A zebra mussel cluster (D. Jude, Univ. of Michigan). Zebra mussels are known to attach to hard surfaces like pipes and even other mussels, including native species.
A zebra mussel cluster (D. Jude, Univ. of Michigan). Zebra mussels are known to attach to hard surfaces like pipes and even other mussels, including native species.
June 15, 2015

This week’s On the Radio segment looks at the rise of an invasive species in another Iowa lake. Listen to the audio below, or continue reading for the transcript.

Transcript: Zebra Mussels

An invasive aquatic species may wreak havoc on another Iowa lake this summer.

This is the Iowa Environmental Focus.

Zebra mussels, fingernail-sized creatures that attach to hard surfaces in water, have been found in larval form in Big Spirit Lake in far northwest Iowa. These were most likely spread by the bottoms of boats or trailers from East and West Okoboji lakes, which reported infestations in 2012.

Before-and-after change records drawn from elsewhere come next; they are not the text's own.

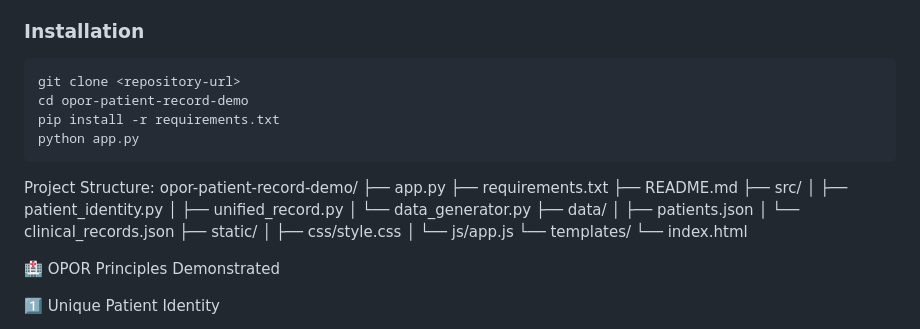
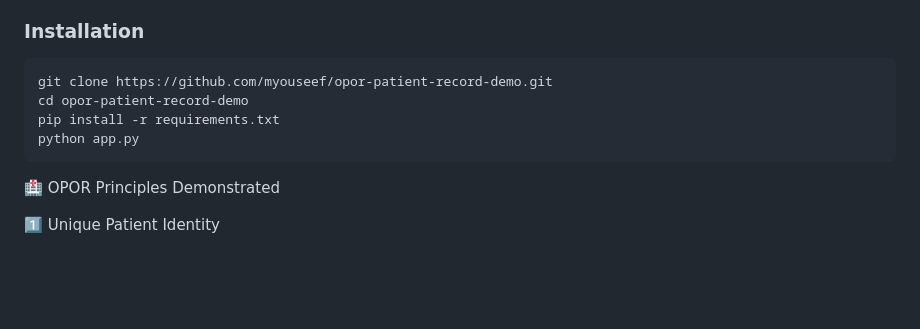
Before and after one commit to myouseef/opor-patient-record-demo, a Markdown page: README.md, the part around the change. Rendered like a GitHub page; blank space fills up the shorter version.

Commit message:
Update installation instructions with actual repository URL

````diff
--- a/README.md
+++ b/README.md
@@ -156,29 +156,12 @@ This project reflects real-world responsibilities commonly found in **Canadian C
 ### Installation
 
 ```bash
-git clone <repository-url>
+git clone https://github.com/myouseef/opor-patient-record-demo.git
 cd opor-patient-record-demo
 pip install -r requirements.txt
 python app.py
 ```
 
-Project Structure:
-opor-patient-record-demo/
-├── app.py
-├── requirements.txt
-├── README.md
-├── src/
-│   ├── patient_identity.py
-│   ├── unified_record.py
-│   └── data_generator.py
-├── data/
-│   ├── patients.json
-│   └── clinical_records.json
-├── static/
-│   ├── css/style.css
-│   └── js/app.js
-└── templates/
-    └── index.html
 
 
 
````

While small, zebra mussels can present big problems by clogging pipes for the water supply and attaching to boat motors. They can also create biodiversity problems by attaching to and smothering native mussels and by reducing available food supplies for fish and other animals.

While eliminating the mussels from the ecosystem is difficult, it is possible to contain the spread. The Department of Natural Resources recommends that boaters thoroughly wash their boats and equipment and let it dry for several days before moving them to other bodies of water. It may be necessary to search for mussels in or on boats and remove them manually.

For more information about invasive species, visit IowaEnvironmentalFocus.org.

From the UI Center for Global and Regional Environmental Research, I’m Jerry Schnoor.

Leave a Reply

Fill in your details below or click an icon to log in:

WordPress.com Logo

You are commenting using your WordPress.com account. Log Out / Change )

Twitter picture

You are commenting using your Twitter account. Log Out / Change )

Facebook photo

You are commenting using your Facebook account. Log Out / Change )

Google+ photo

You are commenting using your Google+ account. Log Out / Change )

Connecting to %s